→ **Task directions**
Across the entries below, how many lines contain the string "README"? Give only the count.

→ **Material shown**
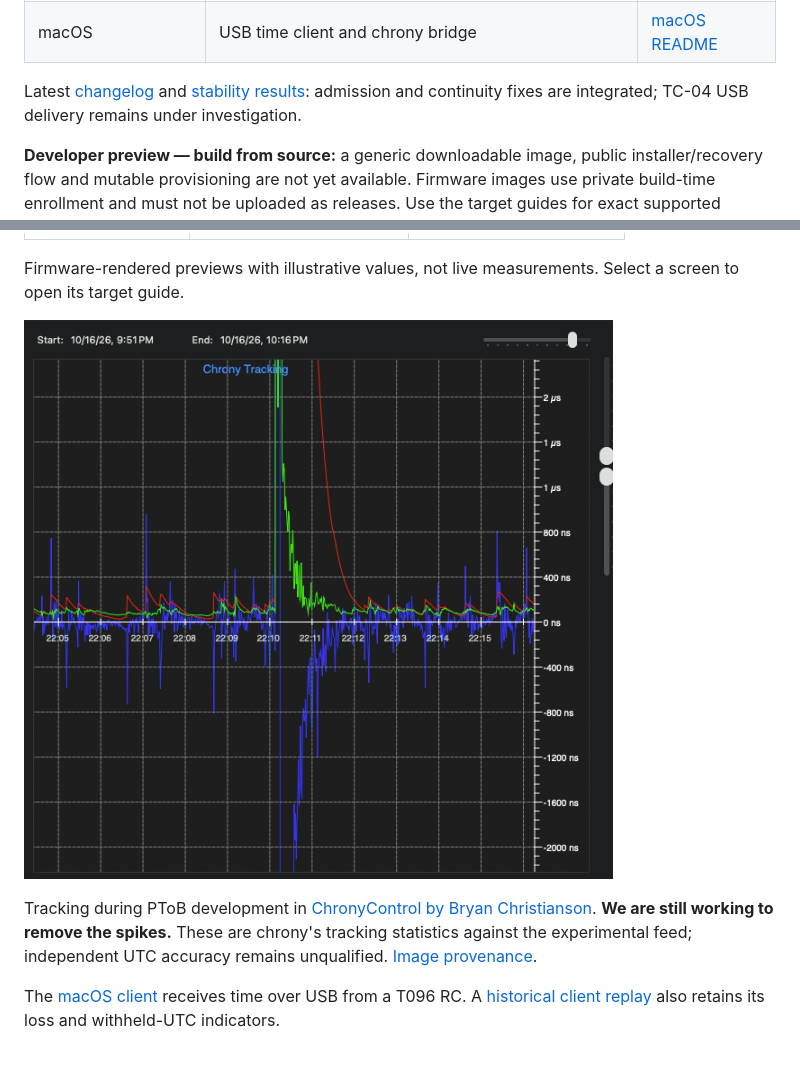
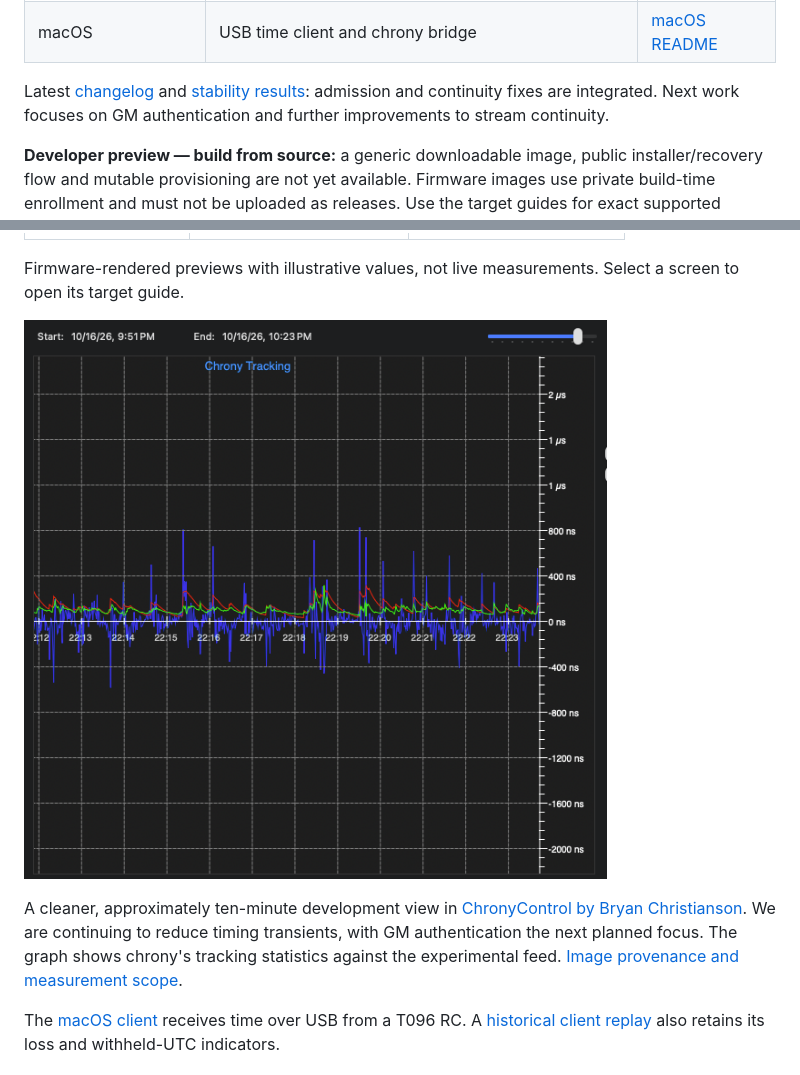
Before and after one commit to yantisj2/PToB, a Markdown page: README.md, 2 parts joined by grey strips. Rendered like a GitHub page; pictures changed too: docs/images/chronycontrol-tracking-10min-20261016.png (added).

```diff
--- a/README.md
+++ b/README.md
@@ -27,7 +27,8 @@ Start with the target matching your hardware:
 
 Latest [changelog](CHANGELOG.md) and
 [stability results](evidence/stability/2026-10-16/README.md): admission and
-continuity fixes are integrated; TC-04 USB delivery remains under investigation.
+continuity fixes are integrated. Next work focuses on GM authentication and
+further improvements to stream continuity.
 
 **Developer preview — build from source:** a generic downloadable image,
 public installer/recovery flow and mutable provisioning are not yet available.
@@ -51,13 +52,13 @@ describes the proposed future storage/API; it is not implemented firmware.
 Firmware-rendered previews with illustrative values, not live measurements.
 Select a screen to open its target guide.
 
-[<img src="docs/images/chronycontrol-tracking-20261016.png" width="654" alt="ChronyControl tracking graph from PToB development testing, with unresolved timing spikes visible">](docs/images/chronycontrol-tracking-20261016.png)
+[<img src="docs/images/chronycontrol-tracking-10min-20261016.png" width="641" alt="ChronyControl tracking graph showing a cleaner selected development interval of approximately ten minutes">](docs/images/chronycontrol-tracking-10min-20261016.png)
 
-Tracking during PToB development in
+A cleaner, approximately ten-minute development view in
 [ChronyControl by Bryan Christianson](https://www.whatroute.net/chronycontrol.html).
-**We are still working to remove the spikes.** These are chrony's tracking
-statistics against the experimental feed; independent UTC accuracy remains
-unqualified. [Image provenance](docs/images/README.md).
+We are continuing to reduce timing transients, with GM authentication the next
+planned focus. The graph shows chrony's tracking statistics against the
+experimental feed. [Image provenance and measurement scope](docs/images/README.md).
 
 The [macOS client](clients/macos/README.md) receives time over USB from a T096 RC.
 A [historical client replay](docs/images/macos-chrony-replay.webp) also retains
```
Also changed, not shown: CHANGELOG.md (+8 -0 lines), docs/images/README.md (+19 -13 lines), 1 other file.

→ **Exercise solution**
8